If you are considering entering therapy or adding to your therapeutic knowledge, you should consider Dialectical Behavioral Therapy, or DBT. This therapeutic modality was developed in the 1980’s by Marsha Linehan Ph.D. It is a highly researched therapy that can help people with many issues from low self-esteem, worries, anger, depression, anxiety, isolation, withdrawal and impulsive behaviors to name a few. There are many therapeutic skills that a client learns in DBT that many clients fondly call their “tool belt of tools” to make it through any situation and to improve their life and create, “a life worth living”.

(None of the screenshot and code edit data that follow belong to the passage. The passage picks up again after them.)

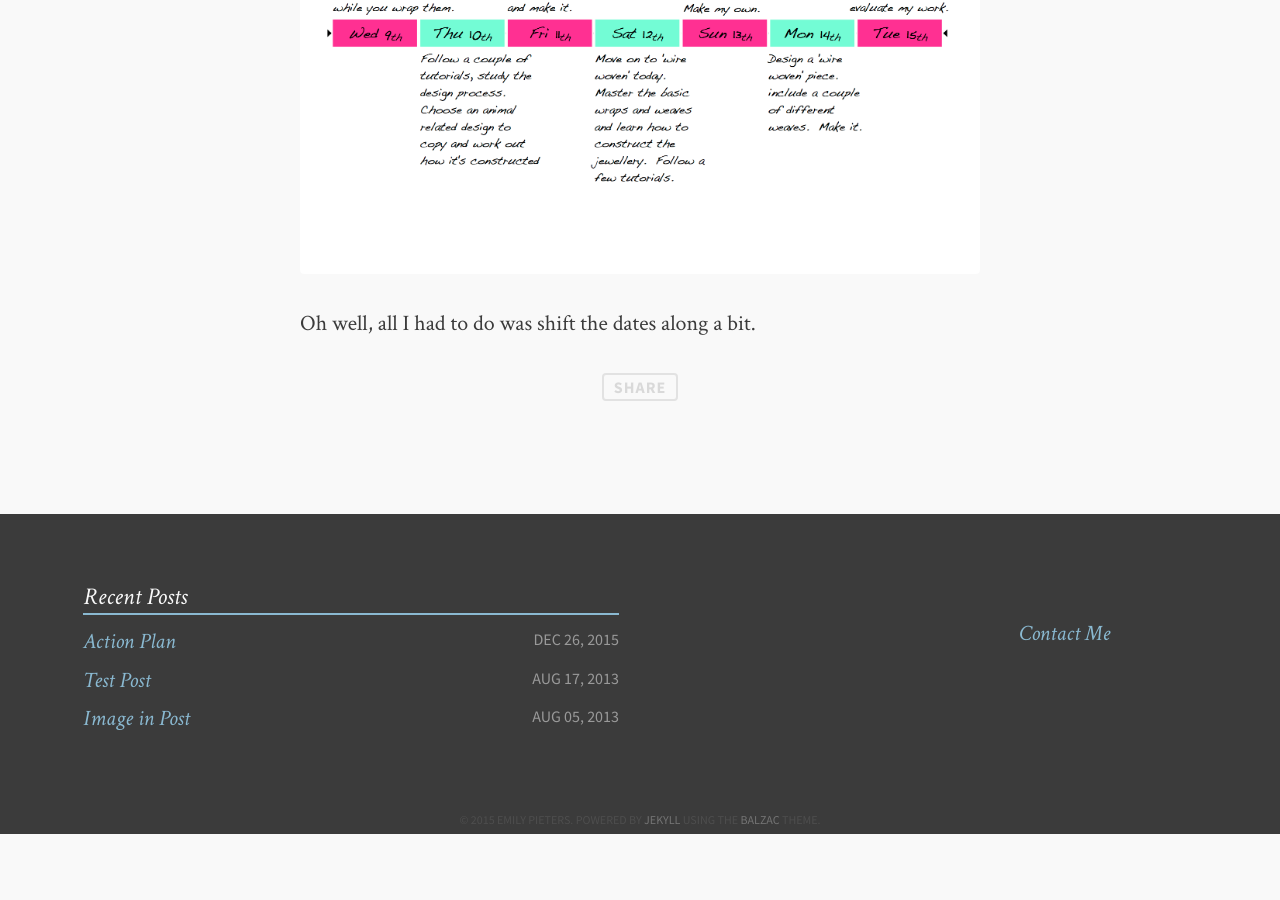
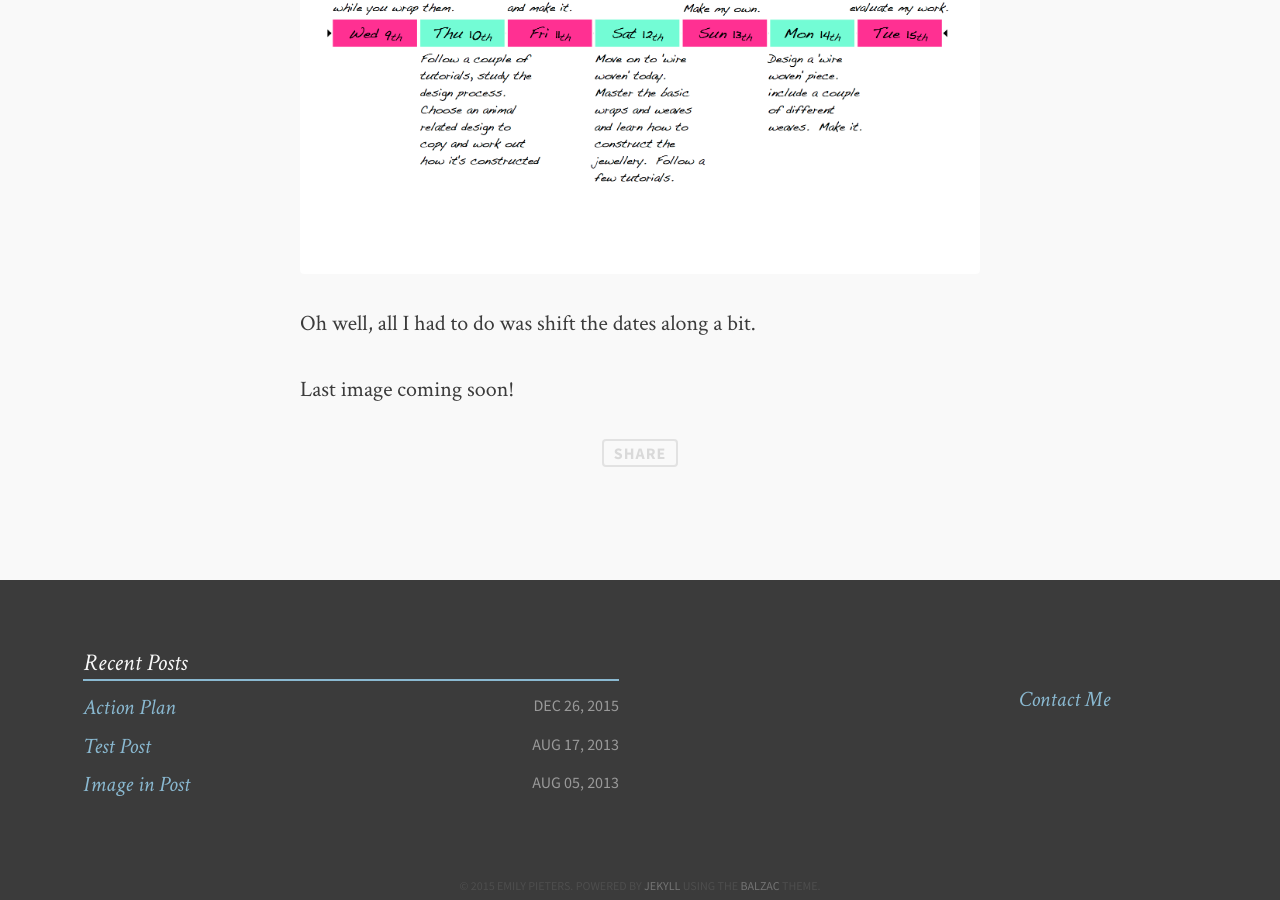
Before and after one commit to MageJohn/MageJohn.github.io, a Jekyll site: the page built from _posts/2015-12-26-action-plan.md, in a window 1280 px wide and 900 px high, scrolled down 2264 px. Built offline with Jekyll 4.4.1, drawn with Linux system fonts in a browser that asks for light colours; comment, search, counter and statistics services are not loaded; before the commit the page ends 3098 px from its top, so only the background shows below that.

Commit message:
Add 'coming soon' to post 'Action Plan'

```diff
--- a/_posts/2015-12-26-action-plan.md
+++ b/_posts/2015-12-26-action-plan.md
@@ -19,3 +19,5 @@ Here's where I'm putting my action plan(s).  It took a couple of revisions to ge
   ![Action Plan 3]({{ site.url }}/images/action-plan-3.png)
 
   Oh well, all I had to do was shift the dates along a bit.
+
+  Last image coming soon!
```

Seven reasons to try DBT:
DBT is an Up and Coming Field of Talk Therapy. DBT stands for dialectal behavioral therapy and was originally developed to treat chronically suicidal individuals, but now is utilized for a variety of therapies.
DBT Therapists Accept Their Clients as They Are. The DBT therapists accept their clients as they are but also have an understanding with their client that there needs to be a change in order to reach one's own goals.

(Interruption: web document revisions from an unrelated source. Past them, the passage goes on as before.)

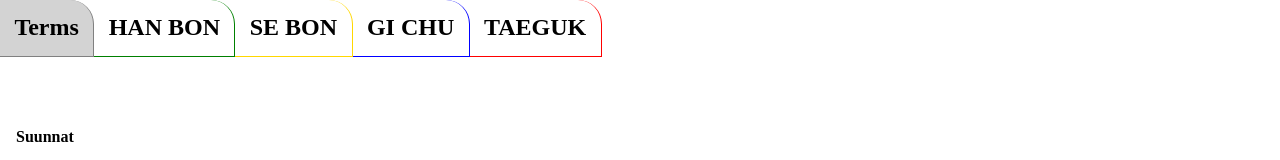
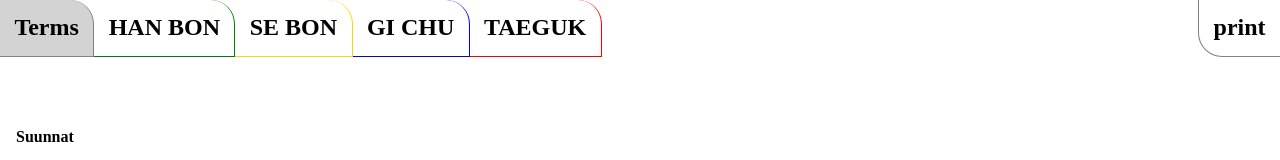
Before and after one commit to jyrimatti/tkd, a plain HTML site: page index.html in a window 1280 px wide. Shown: the top 160 px of the page. Drawn offline with Linux system fonts and the light colour scheme.

Commit message:
add print button

```diff
--- a/index.html
+++ b/index.html
@@ -165,6 +165,16 @@
                 border-top-right-radius: 1em;
                 white-space: nowrap;
             }
+            .print-button {
+                position: absolute;
+                right: 0;
+            }
+            .print-button h2 {
+                border-width: 0 0 1px 1px;
+                border-top-right-radius: 0;
+                border-bottom-left-radius: 1em;
+            }
+
             section:hover > h3,
             section:hover > h2 { background-color: lightgray; }
 
@@ -1001,6 +1011,10 @@
             </div>
         </section>
 
+        <section class="print-button" class="noprint">
+            <h2 onclick="javascript:window.print()">print</h2>
+        </section>
+
         <script>
             var h = function(group, terms) {
                 var c = document.querySelector('#terms .content')
```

- DBT Utilizes Four Stages of Treatment. DBT uses four stages of treatment to help gauge a client’s severity of behaviors. The spectrum ranges from stage 1 when the client is entirely miserable and suicidal to stage four, finding a deeper meaning of existence.
Mindfulness. DBT utilizes mindfulness as a great tool for the client to reach their goals. The client is presented with the opportunity to learn how to be aware and present.
Emotional Regulation. DBT teaches the client, “emotional regulation” meaning how to cope or even change one's own emotions.
Distress Tolerance. Distress tolerance aids in the ability to cope or tolerate long term or short-term pain. This pain can manifest physically or emotionally. Acquiring distress tolerance skills helps the client in situations where they may have little or no control.
- DBT Teaches Many Tools to Help Change Select Behaviors. DBT is an excellent way to target behaviors that need to change. DBT can target life-threatening, interfering, and quality of life behaviors. This type of therapy allows the client to set small attainable goals.
So if you are considering entering therapy or want to learn new skills to deal with life issues, you should consider DBT therapy. It helps you balance acceptance and change and to incorporate many new skill sets into your everyday life. Please contact us for additional information or to make an appointment.
Cathryn E. Knezevich, PCC Director, Mental Health IOP